You could buy 1.86 ounces of Safeway cheese for the cost of one ounce of Whole Foods cheese.

Skim milk

Whole Foods: $2.29 per half gallon

Safeway: $2.49 per half gallon

Trader Joe’s: $1.99 per half gallon

Target: $1.69 per half gallon

Winner: Target

You could buy 1.35 half gallon cartons of milk at Target for the cost of one carton of milk at Whole Foods.

Canned artichoke hearts

Whole Foods: $2.99 per 14 ounce jar (21.36 cents per ounce)

Safeway: $2.99 per 13.75 ounce jar (21.74 cents per ounce)

Trader Joe’s: $2.29 per 14 ounce jar (16.35 cents per ounce)

Target: $3.29 per 14 ounce jar (23.5 cents per ounce)

Winner: Trader Joe’s

You could buy 1.3 cans of Trader Joe’s artichoke hearts for the price of one can at Whole Foods.

Kashi GoLean Crisp! Toasted Berry Crumble flavored cereal (14 ounce box)

Whole Foods: $3.29 (normally $4.39)

Safeway: $3.50

Trader Joe’s: $3.69

Target: $4.29

Winner: Whole Foods (if on sale)

Mac and Cheese

Whole Foods: $1.50 (if two boxes are purchased)

Safeway: $1.25

Trader Joe’s: $0.99

Target: $1.25 (if three boxes are purchased)
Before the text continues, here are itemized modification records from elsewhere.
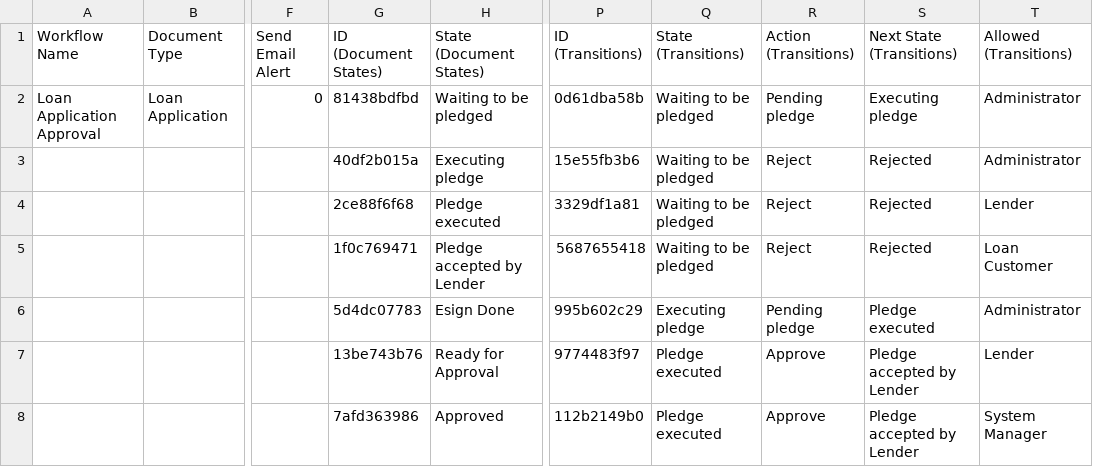
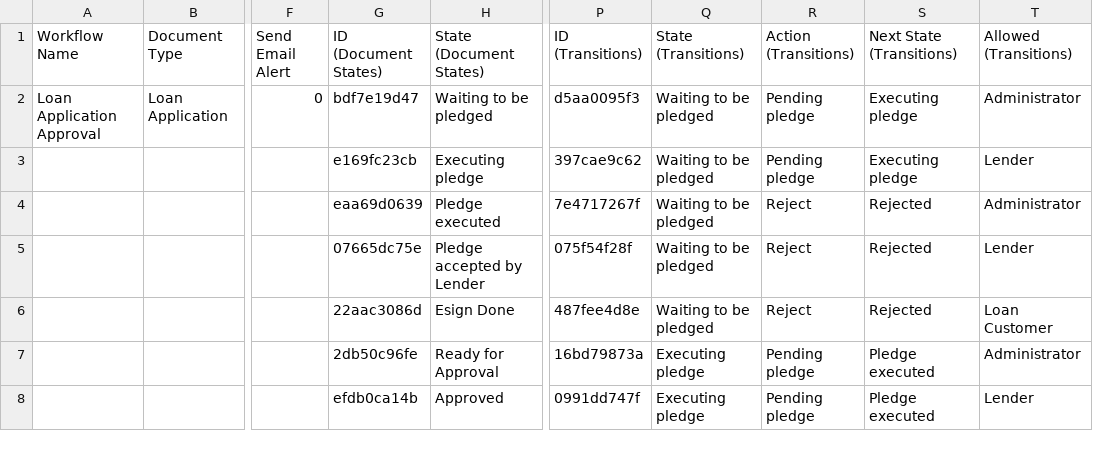
Before and after one commit to harishtanwar4847/choicelms, a CSV file: lms/patches/imports/workflow1.csv, drawn as a sheet; only a part is shown, gaps mark what is left out; the diff covers the shown part only; the diff names each change by its address in the sheet, - before the commit and + after, or states it on an @@ line.

```diff
--- a/lms/patches/imports/workflow1.csv
+++ b/lms/patches/imports/workflow1.csv
-G2 (ID (Document States)): 81438bdfbd
+G2 (ID (Document States)): bdf7e19d47
-P2 (ID (Transitions)): 0d61dba58b
+P2 (ID (Transitions)): d5aa0095f3
-G3 (ID (Document States)): 40df2b015a
+G3 (ID (Document States)): e169fc23cb
-P3 (ID (Transitions)): 15e55fb3b6
+P3 (ID (Transitions)): 397cae9c62
-R3 (Action (Transitions)): Reject
+R3 (Action (Transitions)): Pending pledge
-S3 (Next State (Transitions)): Rejected
+S3 (Next State (Transitions)): Executing pledge
-T3 (Allowed (Transitions)): Administrator
+T3 (Allowed (Transitions)): Lender
-G4 (ID (Document States)): 2ce88f6f68
+G4 (ID (Document States)): eaa69d0639
-P4 (ID (Transitions)): 3329df1a81
+P4 (ID (Transitions)): 7e4717267f
-T4 (Allowed (Transitions)): Lender
+T4 (Allowed (Transitions)): Administrator
-G5 (ID (Document States)): 1f0c769471
+G5 (ID (Document States)): 07665dc75e
-P5 (ID (Transitions)): 5687655418
+P5 (ID (Transitions)): 075f54f28f
-T5 (Allowed (Transitions)): Loan Customer
+T5 (Allowed (Transitions)): Lender
-G6 (ID (Document States)): 5d4dc07783
+G6 (ID (Document States)): 22aac3086d
-P6 (ID (Transitions)): 995b602c29
+P6 (ID (Transitions)): 487fee4d8e
-Q6 (State (Transitions)): Executing pledge
+Q6 (State (Transitions)): Waiting to be pledged
-R6 (Action (Transitions)): Pending pledge
+R6 (Action (Transitions)): Reject
-S6 (Next State (Transitions)): Pledge executed
+S6 (Next State (Transitions)): Rejected
-T6 (Allowed (Transitions)): Administrator
+T6 (Allowed (Transitions)): Loan Customer
-G7 (ID (Document States)): 13be743b76
+G7 (ID (Document States)): 2db50c96fe
-P7 (ID (Transitions)): 9774483f97
+P7 (ID (Transitions)): 16bd79873a
-Q7:Q8 (State (Transitions)): Pledge executed
+Q7:Q8 (State (Transitions)): Executing pledge
-R7:R8 (Action (Transitions)): Approve
+R7:R8 (Action (Transitions)): Pending pledge
-S7:S8 (Next State (Transitions)): Pledge accepted by Lender
+S7:S8 (Next State (Transitions)): Pledge executed
-T7 (Allowed (Transitions)): Lender
+T7 (Allowed (Transitions)): Administrator
-G8 (ID (Document States)): 7afd363986
+G8 (ID (Document States)): efdb0ca14b
-P8 (ID (Transitions)): 112b2149b0
+P8 (ID (Transitions)): 0991dd747f
-T8 (Allowed (Transitions)): System Manager
+T8 (Allowed (Transitions)): Lender
```
Also changed, not shown: 2 added rows and 61 edited cells elsewhere in this file, 2 other files.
Winner: Trader Joe’s

You could buy 1.52 boxes of Trader Joe’s Mac and Cheese for the cost of one box of Annie’s at Whole Foods.

Organic Carrots (1 pound bag)

Whole Foods: $1.99

Safeway: $1.99

Trader Joe’s: $1.49

Target: $2.14

Winner: Trader Joe’s

You could buy 1.34 bags of Organic Carrots from Trader Joe’s rather than from Whole Foods.


Whole Foods: $2.39 per 8 ounce jar (29.88 cents per ounce)

Safeway: $2.99 per 10 ounce jar (29.9 cents per ounce)

Trader Joe’s: $2.99 per 10 ounce jar (29.9 cents per ounce)

Target: $3.19 per 10 ounce jar (31.9 cents per ounce)

Winner: Whole Foods

Written by Sally French and Jessica Marmor Shaw of MarketWatch

(Source: MarketWatch)